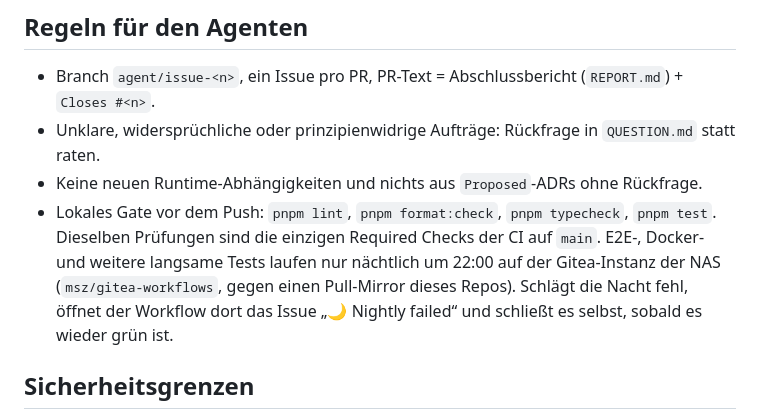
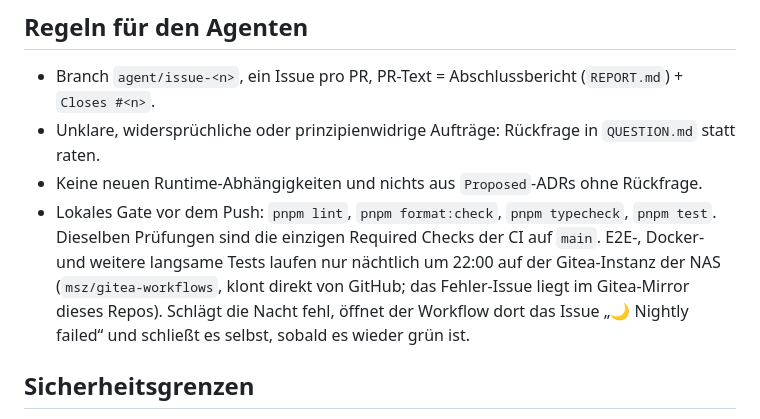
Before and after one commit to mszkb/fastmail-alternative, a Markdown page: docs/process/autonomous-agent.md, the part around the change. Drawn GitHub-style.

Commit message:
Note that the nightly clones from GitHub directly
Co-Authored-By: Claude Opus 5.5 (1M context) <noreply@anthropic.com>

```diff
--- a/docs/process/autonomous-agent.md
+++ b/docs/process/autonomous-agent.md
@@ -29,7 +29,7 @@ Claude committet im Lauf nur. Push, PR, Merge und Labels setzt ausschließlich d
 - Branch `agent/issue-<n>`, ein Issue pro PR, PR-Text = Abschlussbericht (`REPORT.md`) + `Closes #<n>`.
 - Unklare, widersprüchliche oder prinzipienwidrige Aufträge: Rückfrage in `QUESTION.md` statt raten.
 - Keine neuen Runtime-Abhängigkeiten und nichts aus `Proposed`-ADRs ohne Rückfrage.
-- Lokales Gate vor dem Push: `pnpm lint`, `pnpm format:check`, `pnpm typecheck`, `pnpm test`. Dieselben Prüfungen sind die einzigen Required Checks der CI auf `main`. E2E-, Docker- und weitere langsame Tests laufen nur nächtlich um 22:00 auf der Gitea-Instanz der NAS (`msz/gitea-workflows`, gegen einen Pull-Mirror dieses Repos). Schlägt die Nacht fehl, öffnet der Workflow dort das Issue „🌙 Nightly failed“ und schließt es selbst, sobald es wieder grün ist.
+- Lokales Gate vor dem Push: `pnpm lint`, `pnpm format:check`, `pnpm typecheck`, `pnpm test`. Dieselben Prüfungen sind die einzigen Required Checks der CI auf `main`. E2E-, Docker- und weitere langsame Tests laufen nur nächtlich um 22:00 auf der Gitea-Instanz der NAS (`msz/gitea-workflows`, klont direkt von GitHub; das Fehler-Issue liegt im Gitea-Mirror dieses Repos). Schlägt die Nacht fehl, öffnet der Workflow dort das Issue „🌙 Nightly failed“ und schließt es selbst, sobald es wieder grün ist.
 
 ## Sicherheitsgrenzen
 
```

◇ ◇ ◇ ◇ ◇

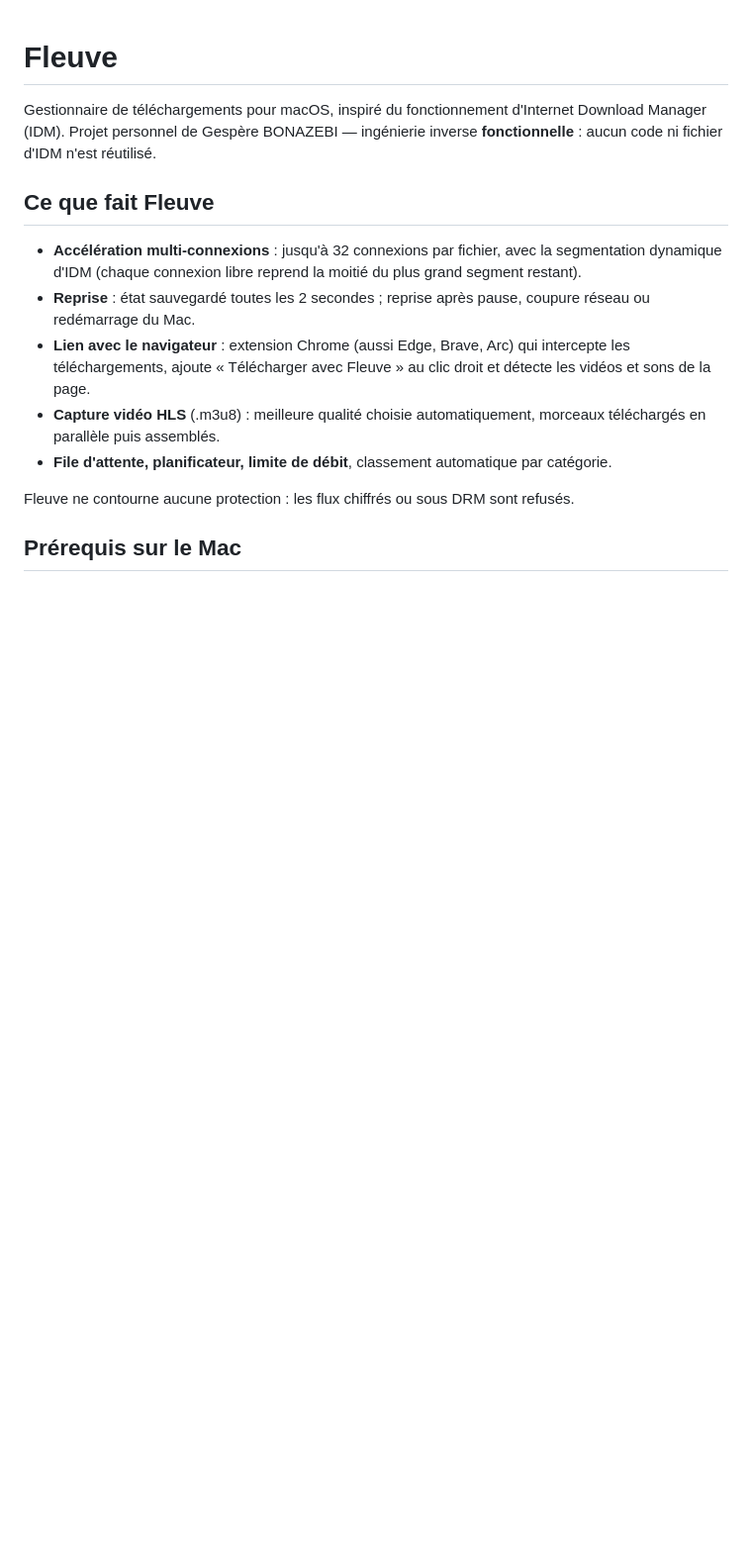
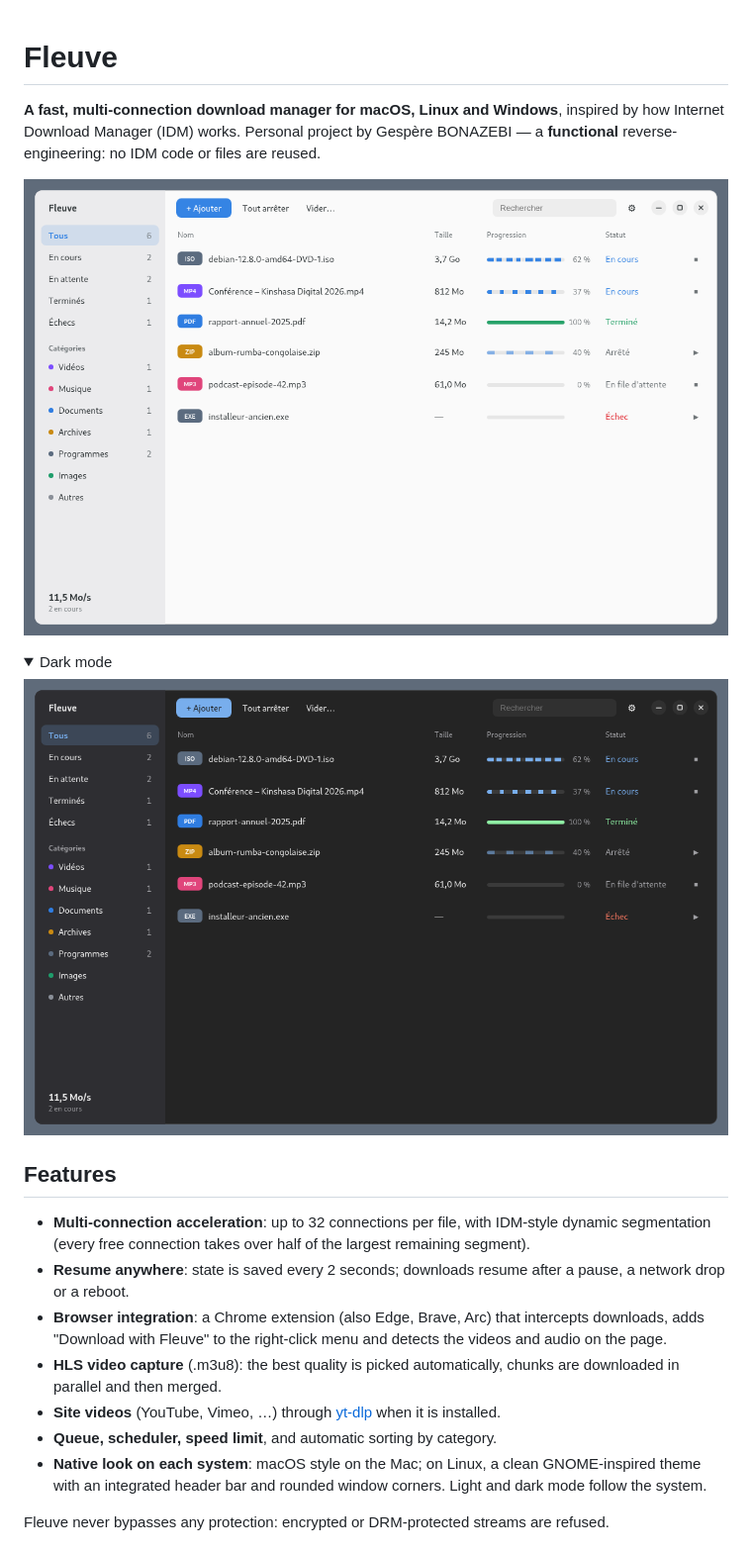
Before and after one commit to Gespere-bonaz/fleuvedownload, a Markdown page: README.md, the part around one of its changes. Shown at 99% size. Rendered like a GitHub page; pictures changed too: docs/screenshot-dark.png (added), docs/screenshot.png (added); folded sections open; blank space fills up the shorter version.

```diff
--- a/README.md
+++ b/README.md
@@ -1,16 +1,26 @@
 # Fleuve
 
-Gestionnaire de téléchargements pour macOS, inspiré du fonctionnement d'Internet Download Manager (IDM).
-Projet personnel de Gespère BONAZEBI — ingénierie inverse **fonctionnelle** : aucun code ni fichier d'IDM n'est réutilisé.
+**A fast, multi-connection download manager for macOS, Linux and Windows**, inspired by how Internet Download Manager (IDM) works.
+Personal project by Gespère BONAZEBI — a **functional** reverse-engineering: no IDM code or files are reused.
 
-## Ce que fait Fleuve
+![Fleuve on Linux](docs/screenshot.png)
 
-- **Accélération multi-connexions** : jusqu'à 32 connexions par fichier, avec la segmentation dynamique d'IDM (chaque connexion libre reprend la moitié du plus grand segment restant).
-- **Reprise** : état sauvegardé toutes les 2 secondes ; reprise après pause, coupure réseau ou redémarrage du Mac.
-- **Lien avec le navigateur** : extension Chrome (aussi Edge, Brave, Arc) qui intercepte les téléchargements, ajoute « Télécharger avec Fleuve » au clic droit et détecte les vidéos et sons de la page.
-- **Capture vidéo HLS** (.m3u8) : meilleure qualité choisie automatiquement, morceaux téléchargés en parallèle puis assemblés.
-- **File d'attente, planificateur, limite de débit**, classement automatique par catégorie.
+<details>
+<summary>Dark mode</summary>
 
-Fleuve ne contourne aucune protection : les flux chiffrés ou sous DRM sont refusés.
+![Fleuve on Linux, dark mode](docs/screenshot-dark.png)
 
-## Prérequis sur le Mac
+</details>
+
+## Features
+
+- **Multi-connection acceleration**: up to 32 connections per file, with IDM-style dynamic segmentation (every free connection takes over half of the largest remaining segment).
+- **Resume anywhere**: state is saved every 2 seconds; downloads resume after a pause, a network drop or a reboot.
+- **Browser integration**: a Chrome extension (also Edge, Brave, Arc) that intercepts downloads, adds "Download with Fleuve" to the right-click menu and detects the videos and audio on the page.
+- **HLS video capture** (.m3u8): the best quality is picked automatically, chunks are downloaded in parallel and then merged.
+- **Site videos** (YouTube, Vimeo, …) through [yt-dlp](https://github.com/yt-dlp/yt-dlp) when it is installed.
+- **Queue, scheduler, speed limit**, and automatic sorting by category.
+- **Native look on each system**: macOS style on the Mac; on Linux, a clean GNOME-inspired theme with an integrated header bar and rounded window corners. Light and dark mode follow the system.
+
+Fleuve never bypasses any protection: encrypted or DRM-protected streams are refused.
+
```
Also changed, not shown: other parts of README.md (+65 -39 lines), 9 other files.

◇ ◇ ◇ ◇ ◇

■ **Instructions to follow**
Show all lines from the records above where the word "Push" occurs.

■ **Result of this exercise**
@@ -29,7 +29,7 @@ Claude committet im Lauf nur. Push, PR, Merge und Labels setzt ausschließlich d
-- Lokales Gate vor dem Push: `pnpm lint`, `pnpm format:check`, `pnpm typecheck`, `pnpm test`. Dieselben Prüfungen sind die einzigen Required Checks der CI auf `main`. E2E-, Docker- und weitere langsame Tests laufen nur nächtlich um 22:00 auf der Gitea-Instanz der NAS (`msz/gitea-workflows`, gegen einen Pull-Mirror dieses Repos). Schlägt die Nacht fehl, öffnet der Workflow dort das Issue „🌙 Nightly failed“ und schließt es selbst, sobald es wieder grün ist.
+- Lokales Gate vor dem Push: `pnpm lint`, `pnpm format:check`, `pnpm typecheck`, `pnpm test`. Dieselben Prüfungen sind die einzigen Required Checks der CI auf `main`. E2E-, Docker- und weitere langsame Tests laufen nur nächtlich um 22:00 auf der Gitea-Instanz der NAS (`msz/gitea-workflows`, klont direkt von GitHub; das Fehler-Issue liegt im Gitea-Mirror dieses Repos). Schlägt die Nacht fehl, öffnet der Workflow dort das Issue „🌙 Nightly failed“ und schließt es selbst, sobald es wieder grün ist.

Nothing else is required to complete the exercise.